But for politicians and pollsters, “evangelical” is a sociological term. I only recently became aware of this (duh!). When pollsters (of either party) say “evangelical,” they mean “white, politically-conservative Christian.” When Republicans talk about courting their “evangelical base,” they are talking about white Christians. And as an NPR article points out, this emphasis on Republican evangelicals can make it seem that all evangelicals are white. Notice: when news reports mention evangelicals, they typically use a clip from a suburban megachurch.

For pollsters, it’s mostly about race, not theology There are millions of black evangelicals and Latino evangelicals. Down the road from Anchor is Zion Tabernacle, a wonderful black church. We’ve held joint services with them several times, and I’ve played keyboard with their worship team. Marvelous folks. In ways, more evangelical than we are.

But Republicans include Anchor, but not Zion Tabernacle, in their “evangelical base.” Nor do they include some of our own United Brethren churches that consist of immigrants from Jamaica, West Africa, Latin America, and Haiti.

I really dislike that politicians divide evangelicals. The people they teach you to disdain as “liberals” may have the exact same theological beliefs that you have. You may sit next to them in church. And you’ll worship God alongside them throughout eternity.

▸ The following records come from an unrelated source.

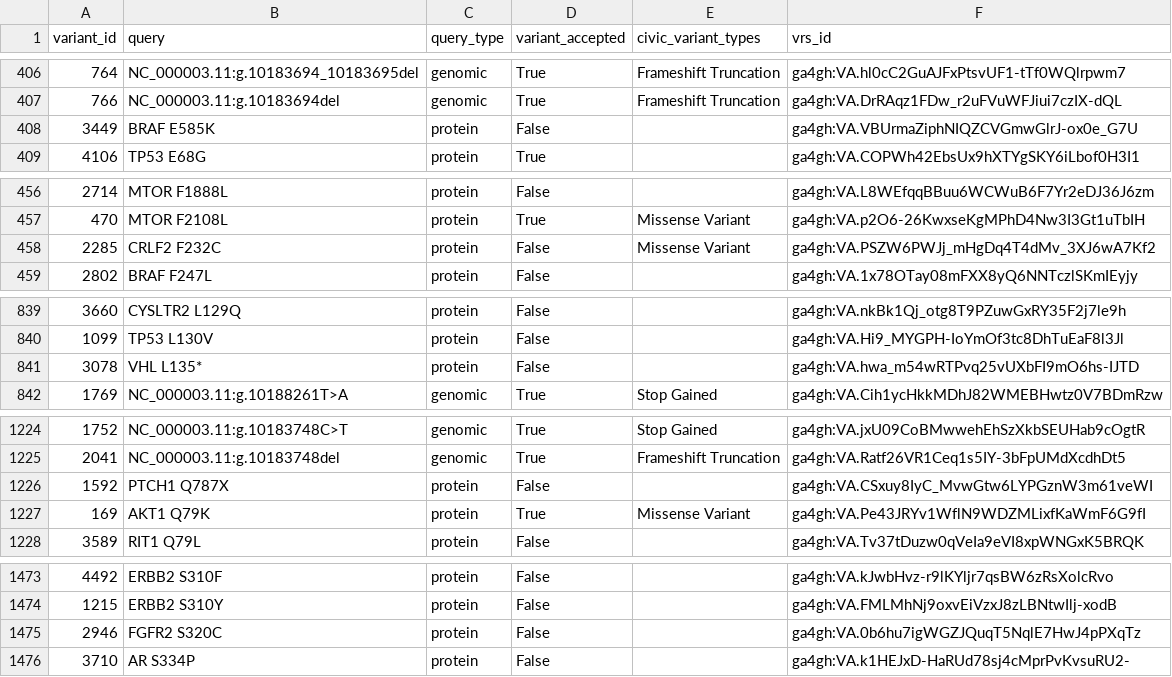
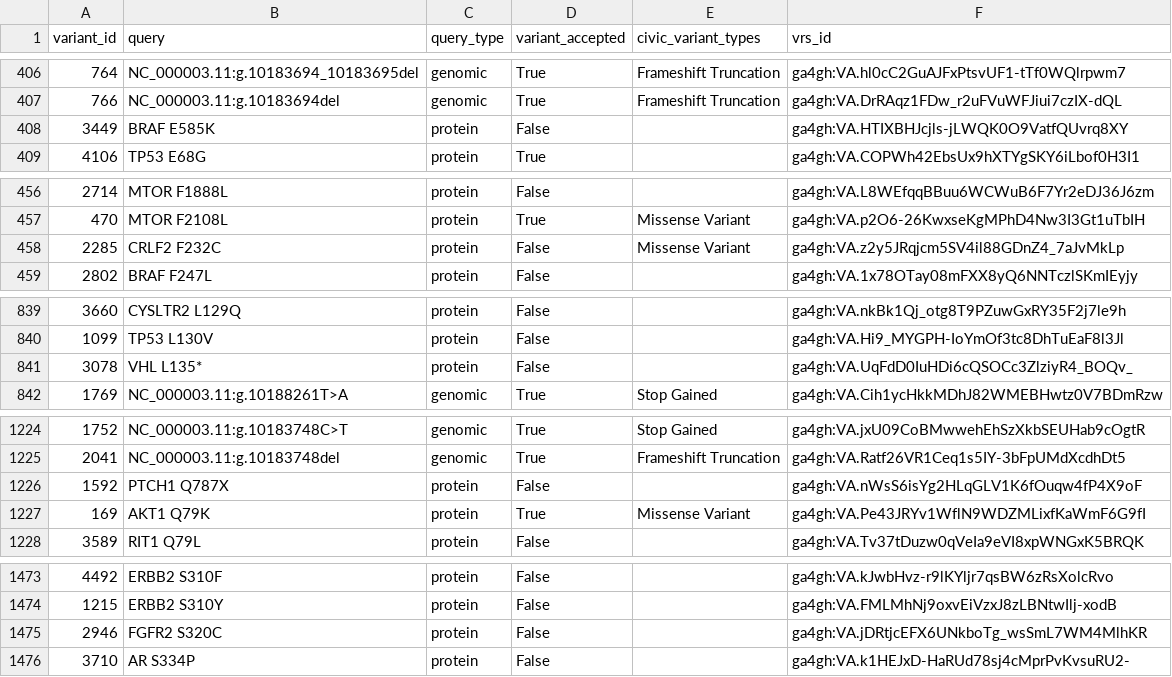
Before and after one commit to GenomicMedLab/variation-normalizer-manuscript, a CSV file: analysis/civic/able_to_normalize_queries.csv, drawn as a sheet; only a part is shown, gaps mark what is left out.

```diff
--- a/analysis/civic/able_to_normalize_queries.csv
+++ b/analysis/civic/able_to_normalize_queries.csv
@@ -407,3 +407,3 @@ variant_id	query	query_type	variant_accepted	civic_variant_types	vrs_id
 766	NC_000003.11:g.10183694del	genomic	True	Frameshift Truncation	ga4gh:VA.DrRAqz1FDw_r2uFVuWFJiui7czIX-dQL
-3449	BRAF E585K	protein	False		ga4gh:VA.VBUrmaZiphNIQZCVGmwGlrJ-ox0e_G7U
+3449	BRAF E585K	protein	False		ga4gh:VA.HTIXBHJcjls-jLWQK0O9VatfQUvrq8XY
 4106	TP53 E68G	protein	True		ga4gh:VA.COPWh42EbsUx9hXTYgSKY6iLbof0H3I1
@@ -457,3 +457,3 @@ variant_id	query	query_type	variant_accepted	civic_variant_types	vrs_id
 470	MTOR F2108L	protein	True	Missense Variant	ga4gh:VA.p2O6-26KwxseKgMPhD4Nw3I3Gt1uTbIH
-2285	CRLF2 F232C	protein	False	Missense Variant	ga4gh:VA.PSZW6PWJj_mHgDq4T4dMv_3XJ6wA7Kf2
+2285	CRLF2 F232C	protein	False	Missense Variant	ga4gh:VA.z2y5JRqjcm5SV4il88GDnZ4_7aJvMkLp
 2802	BRAF F247L	protein	False		ga4gh:VA.1x78OTay08mFXX8yQ6NNTczlSKmIEyjy
@@ -840,3 +840,3 @@ variant_id	query	query_type	variant_accepted	civic_variant_types	vrs_id
 1099	TP53 L130V	protein	False		ga4gh:VA.Hi9_MYGPH-IoYmOf3tc8DhTuEaF8l3Jl
-3078	VHL L135*	protein	False		ga4gh:VA.hwa_m54wRTPvq25vUXbFI9mO6hs-IJTD
+3078	VHL L135*	protein	False		ga4gh:VA.UqFdD0IuHDi6cQSOCc3ZlziyR4_BOQv_
 1769	NC_000003.11:g.10188261T>A	genomic	True	Stop Gained	ga4gh:VA.Cih1ycHkkMDhJ82WMEBHwtz0V7BDmRzw
@@ -1225,3 +1225,3 @@ variant_id	query	query_type	variant_accepted	civic_variant_types	vrs_id
 2041	NC_000003.11:g.10183748del	genomic	True	Frameshift Truncation	ga4gh:VA.Ratf26VR1Ceq1s5IY-3bFpUMdXcdhDt5
-1592	PTCH1 Q787X	protein	False		ga4gh:VA.CSxuy8IyC_MvwGtw6LYPGznW3m61veWI
+1592	PTCH1 Q787X	protein	False		ga4gh:VA.nWsS6isYg2HLqGLV1K6fOuqw4fP4X9oF
 169	AKT1 Q79K	protein	True	Missense Variant	ga4gh:VA.Pe43JRYv1WflN9WDZMLixfKaWmF6G9fI
@@ -1474,3 +1474,3 @@ variant_id	query	query_type	variant_accepted	civic_variant_types	vrs_id
 1215	ERBB2 S310Y	protein	False		ga4gh:VA.FMLMhNj9oxvEiVzxJ8zLBNtwIlj-xodB
-2946	FGFR2 S320C	protein	False		ga4gh:VA.0b6hu7igWGZJQuqT5NqlE7HwJ4pPXqTz
+2946	FGFR2 S320C	protein	False		ga4gh:VA.jDRtjcEFX6UNkboTg_wsSmL7WM4MlhKR
 3710	AR S334P	protein	False		ga4gh:VA.k1HEJxD-HaRUd78sj4cMprPvKvsuRU2-
```
Also changed, not shown: analysis/civic/not_supported_variants.csv, analysis/civic/unable_to_normalize_queries.csv, 3 other files.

This distinction–theology vs. sociology–is a distinction I just recently became aware of, thanks to a couple articles–an excellent NPR article from mid-December, followed by a shorter piece by Jonathan Merritt (one of my favorite Christian writers) in The Atlantic. I recommend both.

Don’t let the political world tear the unity of the Body of Christ.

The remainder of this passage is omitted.